Copy each line from the records below in which the word "true" is found.

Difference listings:
== Segment start ==
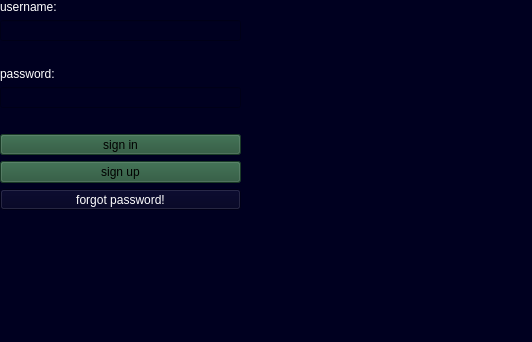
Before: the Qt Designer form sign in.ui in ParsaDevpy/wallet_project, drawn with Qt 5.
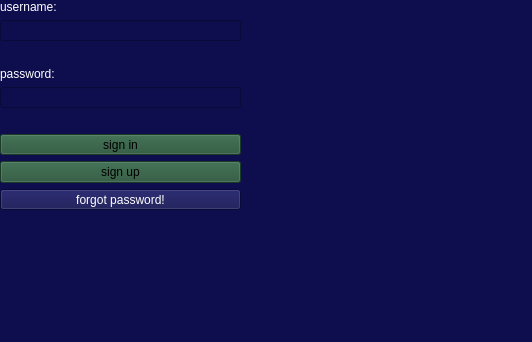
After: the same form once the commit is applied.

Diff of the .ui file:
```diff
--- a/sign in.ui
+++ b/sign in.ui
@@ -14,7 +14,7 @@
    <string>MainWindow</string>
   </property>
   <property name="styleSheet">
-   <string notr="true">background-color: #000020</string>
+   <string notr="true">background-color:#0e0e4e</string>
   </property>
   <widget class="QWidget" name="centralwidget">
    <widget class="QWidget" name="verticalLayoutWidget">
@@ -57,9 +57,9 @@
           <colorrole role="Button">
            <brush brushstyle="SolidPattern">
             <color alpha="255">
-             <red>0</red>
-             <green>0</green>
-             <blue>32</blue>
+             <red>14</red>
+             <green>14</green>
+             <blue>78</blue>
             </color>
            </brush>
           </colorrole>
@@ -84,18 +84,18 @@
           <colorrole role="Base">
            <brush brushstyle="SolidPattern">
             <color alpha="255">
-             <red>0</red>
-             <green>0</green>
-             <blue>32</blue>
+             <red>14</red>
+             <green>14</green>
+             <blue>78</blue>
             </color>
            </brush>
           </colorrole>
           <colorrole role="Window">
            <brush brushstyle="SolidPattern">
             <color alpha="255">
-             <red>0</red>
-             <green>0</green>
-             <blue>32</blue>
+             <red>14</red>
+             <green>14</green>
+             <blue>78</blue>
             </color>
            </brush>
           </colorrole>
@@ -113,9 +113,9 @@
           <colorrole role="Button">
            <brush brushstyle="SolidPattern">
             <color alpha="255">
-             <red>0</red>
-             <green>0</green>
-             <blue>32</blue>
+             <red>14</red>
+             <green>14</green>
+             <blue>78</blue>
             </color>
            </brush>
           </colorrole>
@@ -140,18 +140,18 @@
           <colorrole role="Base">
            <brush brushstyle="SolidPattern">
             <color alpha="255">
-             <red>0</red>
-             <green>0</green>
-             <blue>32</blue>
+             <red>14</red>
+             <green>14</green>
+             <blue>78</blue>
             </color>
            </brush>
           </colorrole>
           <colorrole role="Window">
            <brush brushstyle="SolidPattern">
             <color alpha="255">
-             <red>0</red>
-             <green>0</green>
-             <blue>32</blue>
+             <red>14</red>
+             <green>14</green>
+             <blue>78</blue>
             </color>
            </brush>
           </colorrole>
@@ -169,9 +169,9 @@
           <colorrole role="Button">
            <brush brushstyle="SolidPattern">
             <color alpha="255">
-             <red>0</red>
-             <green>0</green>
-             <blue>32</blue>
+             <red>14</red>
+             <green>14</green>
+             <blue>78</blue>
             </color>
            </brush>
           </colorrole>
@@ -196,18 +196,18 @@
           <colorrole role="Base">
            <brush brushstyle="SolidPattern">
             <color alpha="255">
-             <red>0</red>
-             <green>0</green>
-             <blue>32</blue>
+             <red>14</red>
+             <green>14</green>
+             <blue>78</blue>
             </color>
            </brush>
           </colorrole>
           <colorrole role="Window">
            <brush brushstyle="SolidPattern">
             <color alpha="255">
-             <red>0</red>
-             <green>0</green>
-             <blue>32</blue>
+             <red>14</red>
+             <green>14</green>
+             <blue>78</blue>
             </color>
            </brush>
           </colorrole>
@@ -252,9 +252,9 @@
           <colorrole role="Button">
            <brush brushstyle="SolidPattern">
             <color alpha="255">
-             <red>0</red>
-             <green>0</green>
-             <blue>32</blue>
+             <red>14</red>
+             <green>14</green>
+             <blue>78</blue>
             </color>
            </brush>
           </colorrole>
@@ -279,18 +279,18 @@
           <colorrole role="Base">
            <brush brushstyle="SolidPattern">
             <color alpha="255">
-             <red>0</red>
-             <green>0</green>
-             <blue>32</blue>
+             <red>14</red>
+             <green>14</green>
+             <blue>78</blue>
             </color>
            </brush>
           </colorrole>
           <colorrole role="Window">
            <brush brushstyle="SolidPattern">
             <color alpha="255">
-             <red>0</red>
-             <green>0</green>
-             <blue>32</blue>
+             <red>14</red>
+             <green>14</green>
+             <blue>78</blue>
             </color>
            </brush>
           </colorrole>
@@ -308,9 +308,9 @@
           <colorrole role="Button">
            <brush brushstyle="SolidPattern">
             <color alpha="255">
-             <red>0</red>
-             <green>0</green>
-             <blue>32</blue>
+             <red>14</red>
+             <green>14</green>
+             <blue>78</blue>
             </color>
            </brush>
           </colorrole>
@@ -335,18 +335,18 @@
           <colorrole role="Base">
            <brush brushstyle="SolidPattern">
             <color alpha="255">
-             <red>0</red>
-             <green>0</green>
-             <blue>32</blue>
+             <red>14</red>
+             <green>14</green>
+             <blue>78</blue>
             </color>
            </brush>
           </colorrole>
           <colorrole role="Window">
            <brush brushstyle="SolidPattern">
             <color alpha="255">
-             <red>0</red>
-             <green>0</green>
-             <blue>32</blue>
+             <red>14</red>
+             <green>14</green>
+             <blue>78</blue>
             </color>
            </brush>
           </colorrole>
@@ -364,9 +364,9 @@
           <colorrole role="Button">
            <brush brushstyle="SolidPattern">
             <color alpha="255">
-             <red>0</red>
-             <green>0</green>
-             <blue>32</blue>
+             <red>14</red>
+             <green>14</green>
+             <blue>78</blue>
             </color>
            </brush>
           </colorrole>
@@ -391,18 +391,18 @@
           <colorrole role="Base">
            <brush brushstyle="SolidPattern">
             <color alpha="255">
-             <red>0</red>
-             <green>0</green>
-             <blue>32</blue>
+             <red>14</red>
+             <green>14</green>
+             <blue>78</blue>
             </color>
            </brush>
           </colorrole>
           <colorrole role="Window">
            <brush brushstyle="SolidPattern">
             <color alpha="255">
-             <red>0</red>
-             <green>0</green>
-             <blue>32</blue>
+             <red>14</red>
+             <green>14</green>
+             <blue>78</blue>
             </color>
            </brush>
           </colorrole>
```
== Segment end ==
§ **EXERCISE RESULT**:
-   <string notr="true">background-color: #000020</string>
+   <string notr="true">background-color:#0e0e4e</string>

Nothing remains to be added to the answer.